We all get old. Whilst this can be graceful, it’s often associated with an increased incidence of physiological complications. Loss of kidney function in ageing may be mitigated against if we could identify changes at the earliest opportunity. However, studying this process in humans at a molecular and cellular level is extremely difficult, so model organisms are required.
British Heart Foundation funded research conducted at BU and led by Dr Paul Hartley has recently contributed to this field by looking at how fruit fly nephrocytes grow old. These cells, despite millions of years of evolution, share the same ‘filtration genes’ as human kidney cells called podocytes.
The research indicates that fruit fly nephrocytes grow old in a manner similar to podocytes and other kidney cells.

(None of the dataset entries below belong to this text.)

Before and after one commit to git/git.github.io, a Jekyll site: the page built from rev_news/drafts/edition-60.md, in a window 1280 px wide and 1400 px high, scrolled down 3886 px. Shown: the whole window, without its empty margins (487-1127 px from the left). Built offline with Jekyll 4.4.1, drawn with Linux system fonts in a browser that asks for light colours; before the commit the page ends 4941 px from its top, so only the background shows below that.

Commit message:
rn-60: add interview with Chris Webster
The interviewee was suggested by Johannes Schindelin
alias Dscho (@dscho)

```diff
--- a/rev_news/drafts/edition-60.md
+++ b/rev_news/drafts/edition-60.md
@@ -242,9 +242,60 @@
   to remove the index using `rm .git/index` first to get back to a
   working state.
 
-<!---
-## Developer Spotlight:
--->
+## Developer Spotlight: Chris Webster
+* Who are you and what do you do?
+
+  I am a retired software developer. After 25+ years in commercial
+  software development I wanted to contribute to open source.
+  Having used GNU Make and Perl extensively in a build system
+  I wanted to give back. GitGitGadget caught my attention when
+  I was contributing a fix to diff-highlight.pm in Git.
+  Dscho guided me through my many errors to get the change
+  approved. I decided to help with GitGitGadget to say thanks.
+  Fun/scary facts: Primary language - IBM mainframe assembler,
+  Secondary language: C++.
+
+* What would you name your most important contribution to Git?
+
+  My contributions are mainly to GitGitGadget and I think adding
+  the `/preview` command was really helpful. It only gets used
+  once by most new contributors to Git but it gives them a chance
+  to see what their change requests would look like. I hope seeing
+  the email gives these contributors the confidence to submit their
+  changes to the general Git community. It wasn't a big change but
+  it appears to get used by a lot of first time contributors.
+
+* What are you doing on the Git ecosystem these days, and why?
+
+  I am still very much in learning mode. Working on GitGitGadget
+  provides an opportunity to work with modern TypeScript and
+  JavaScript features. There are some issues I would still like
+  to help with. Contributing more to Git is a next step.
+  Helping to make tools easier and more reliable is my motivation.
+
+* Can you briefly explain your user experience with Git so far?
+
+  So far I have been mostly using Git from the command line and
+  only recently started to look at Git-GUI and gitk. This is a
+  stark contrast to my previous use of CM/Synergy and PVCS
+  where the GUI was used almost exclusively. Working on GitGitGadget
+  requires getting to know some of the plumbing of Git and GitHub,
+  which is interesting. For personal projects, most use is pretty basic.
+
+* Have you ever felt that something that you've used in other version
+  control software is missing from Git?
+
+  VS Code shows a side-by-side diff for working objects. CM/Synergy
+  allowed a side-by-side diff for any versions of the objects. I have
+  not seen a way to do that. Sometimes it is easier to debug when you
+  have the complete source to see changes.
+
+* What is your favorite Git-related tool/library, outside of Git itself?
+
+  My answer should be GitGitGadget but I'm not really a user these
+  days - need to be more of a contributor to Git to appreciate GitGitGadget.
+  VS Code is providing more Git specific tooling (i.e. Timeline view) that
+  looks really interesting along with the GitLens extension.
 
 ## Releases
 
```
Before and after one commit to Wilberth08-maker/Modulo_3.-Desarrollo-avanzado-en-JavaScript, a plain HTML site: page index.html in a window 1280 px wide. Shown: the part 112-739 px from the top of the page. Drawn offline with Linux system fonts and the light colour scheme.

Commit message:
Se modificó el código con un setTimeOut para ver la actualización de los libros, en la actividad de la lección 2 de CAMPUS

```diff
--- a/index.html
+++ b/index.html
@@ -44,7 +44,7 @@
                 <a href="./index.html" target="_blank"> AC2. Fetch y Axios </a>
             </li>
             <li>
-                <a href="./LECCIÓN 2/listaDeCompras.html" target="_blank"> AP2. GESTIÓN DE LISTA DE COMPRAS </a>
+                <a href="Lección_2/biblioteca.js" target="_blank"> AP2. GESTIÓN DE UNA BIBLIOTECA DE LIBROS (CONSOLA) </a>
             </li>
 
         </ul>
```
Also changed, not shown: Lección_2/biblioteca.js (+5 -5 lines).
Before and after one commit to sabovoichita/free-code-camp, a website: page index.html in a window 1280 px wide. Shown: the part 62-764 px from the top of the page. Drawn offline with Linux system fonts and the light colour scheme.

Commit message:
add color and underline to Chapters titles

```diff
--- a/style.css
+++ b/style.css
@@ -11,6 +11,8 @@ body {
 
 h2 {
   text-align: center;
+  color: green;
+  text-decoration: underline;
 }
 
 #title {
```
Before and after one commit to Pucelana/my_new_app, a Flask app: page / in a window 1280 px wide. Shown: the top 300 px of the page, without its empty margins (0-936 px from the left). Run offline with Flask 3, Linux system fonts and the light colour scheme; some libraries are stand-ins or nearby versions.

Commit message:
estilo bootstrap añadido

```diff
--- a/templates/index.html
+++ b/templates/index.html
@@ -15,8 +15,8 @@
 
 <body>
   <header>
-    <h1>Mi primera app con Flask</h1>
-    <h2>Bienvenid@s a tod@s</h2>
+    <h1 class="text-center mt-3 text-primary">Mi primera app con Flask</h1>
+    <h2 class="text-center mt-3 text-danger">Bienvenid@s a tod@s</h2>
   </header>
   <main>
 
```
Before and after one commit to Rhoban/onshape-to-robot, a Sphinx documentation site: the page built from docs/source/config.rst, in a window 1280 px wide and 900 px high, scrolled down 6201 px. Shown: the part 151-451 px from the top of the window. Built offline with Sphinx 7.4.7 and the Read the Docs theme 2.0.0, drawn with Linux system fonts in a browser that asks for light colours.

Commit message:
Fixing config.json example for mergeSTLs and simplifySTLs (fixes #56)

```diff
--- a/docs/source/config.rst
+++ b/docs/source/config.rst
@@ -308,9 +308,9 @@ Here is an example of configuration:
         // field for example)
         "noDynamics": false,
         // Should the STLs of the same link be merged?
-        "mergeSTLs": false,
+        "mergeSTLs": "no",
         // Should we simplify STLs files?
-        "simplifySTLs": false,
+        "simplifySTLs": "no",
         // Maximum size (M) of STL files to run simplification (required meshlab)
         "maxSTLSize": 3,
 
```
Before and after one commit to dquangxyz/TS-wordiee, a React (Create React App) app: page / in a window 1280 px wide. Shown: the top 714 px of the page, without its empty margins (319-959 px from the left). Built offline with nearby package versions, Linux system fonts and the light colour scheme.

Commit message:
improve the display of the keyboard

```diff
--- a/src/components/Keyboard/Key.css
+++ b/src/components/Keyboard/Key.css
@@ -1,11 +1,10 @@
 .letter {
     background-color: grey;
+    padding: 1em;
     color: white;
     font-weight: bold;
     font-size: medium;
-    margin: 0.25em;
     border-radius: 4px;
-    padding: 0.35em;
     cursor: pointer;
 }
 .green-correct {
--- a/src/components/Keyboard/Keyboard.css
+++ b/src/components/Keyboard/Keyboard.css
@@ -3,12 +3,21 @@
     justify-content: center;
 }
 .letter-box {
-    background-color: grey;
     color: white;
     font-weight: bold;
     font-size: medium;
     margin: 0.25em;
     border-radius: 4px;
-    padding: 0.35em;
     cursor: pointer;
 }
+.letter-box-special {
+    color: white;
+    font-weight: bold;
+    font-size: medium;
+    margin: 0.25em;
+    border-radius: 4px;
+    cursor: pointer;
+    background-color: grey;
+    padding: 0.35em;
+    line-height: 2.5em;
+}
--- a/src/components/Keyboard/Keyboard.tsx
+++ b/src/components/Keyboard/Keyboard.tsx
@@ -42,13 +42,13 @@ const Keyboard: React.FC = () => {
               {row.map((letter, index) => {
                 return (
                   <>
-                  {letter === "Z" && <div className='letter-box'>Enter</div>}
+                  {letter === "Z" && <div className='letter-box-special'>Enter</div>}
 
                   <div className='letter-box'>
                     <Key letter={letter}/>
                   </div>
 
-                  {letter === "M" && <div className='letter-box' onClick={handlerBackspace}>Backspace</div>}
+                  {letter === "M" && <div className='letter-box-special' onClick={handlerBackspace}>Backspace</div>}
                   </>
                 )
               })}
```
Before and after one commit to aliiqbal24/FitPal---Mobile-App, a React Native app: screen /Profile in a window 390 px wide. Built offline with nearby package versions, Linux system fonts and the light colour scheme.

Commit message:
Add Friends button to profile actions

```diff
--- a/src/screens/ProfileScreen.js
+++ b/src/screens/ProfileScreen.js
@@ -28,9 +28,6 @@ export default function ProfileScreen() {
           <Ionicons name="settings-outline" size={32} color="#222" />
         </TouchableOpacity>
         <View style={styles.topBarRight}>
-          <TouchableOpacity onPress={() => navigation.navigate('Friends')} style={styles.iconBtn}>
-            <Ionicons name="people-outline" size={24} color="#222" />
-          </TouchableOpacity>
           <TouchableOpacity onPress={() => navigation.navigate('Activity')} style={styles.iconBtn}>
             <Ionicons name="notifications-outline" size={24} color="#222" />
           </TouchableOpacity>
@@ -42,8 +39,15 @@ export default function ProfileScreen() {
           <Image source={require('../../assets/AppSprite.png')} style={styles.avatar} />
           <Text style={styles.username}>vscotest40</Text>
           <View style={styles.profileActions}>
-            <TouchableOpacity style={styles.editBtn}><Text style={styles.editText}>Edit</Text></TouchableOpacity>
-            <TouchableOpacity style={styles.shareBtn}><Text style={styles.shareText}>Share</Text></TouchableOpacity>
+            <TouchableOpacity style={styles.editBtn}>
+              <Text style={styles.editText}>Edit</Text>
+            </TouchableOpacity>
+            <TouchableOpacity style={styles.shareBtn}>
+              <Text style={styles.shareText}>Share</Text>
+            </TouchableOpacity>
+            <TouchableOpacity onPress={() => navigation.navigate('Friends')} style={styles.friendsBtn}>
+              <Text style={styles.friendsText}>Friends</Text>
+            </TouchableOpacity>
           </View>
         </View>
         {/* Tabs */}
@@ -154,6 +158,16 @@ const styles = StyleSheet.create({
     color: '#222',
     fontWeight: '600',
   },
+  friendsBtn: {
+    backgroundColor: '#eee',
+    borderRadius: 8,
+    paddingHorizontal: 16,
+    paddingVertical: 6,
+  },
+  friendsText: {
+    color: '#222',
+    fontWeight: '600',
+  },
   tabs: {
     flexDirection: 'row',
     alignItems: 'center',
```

This now sets the stage for future work aiming to identify biomarkers of failing kidneys.
The image shows different filtration proteins (denoted by different colours) on young (1 week) and old (6 week) nephrocytes. As the cells age, these filtration proteins are no longer maintained (arrow and asterisk) and the cells lose function. Scale bar = 25 microns.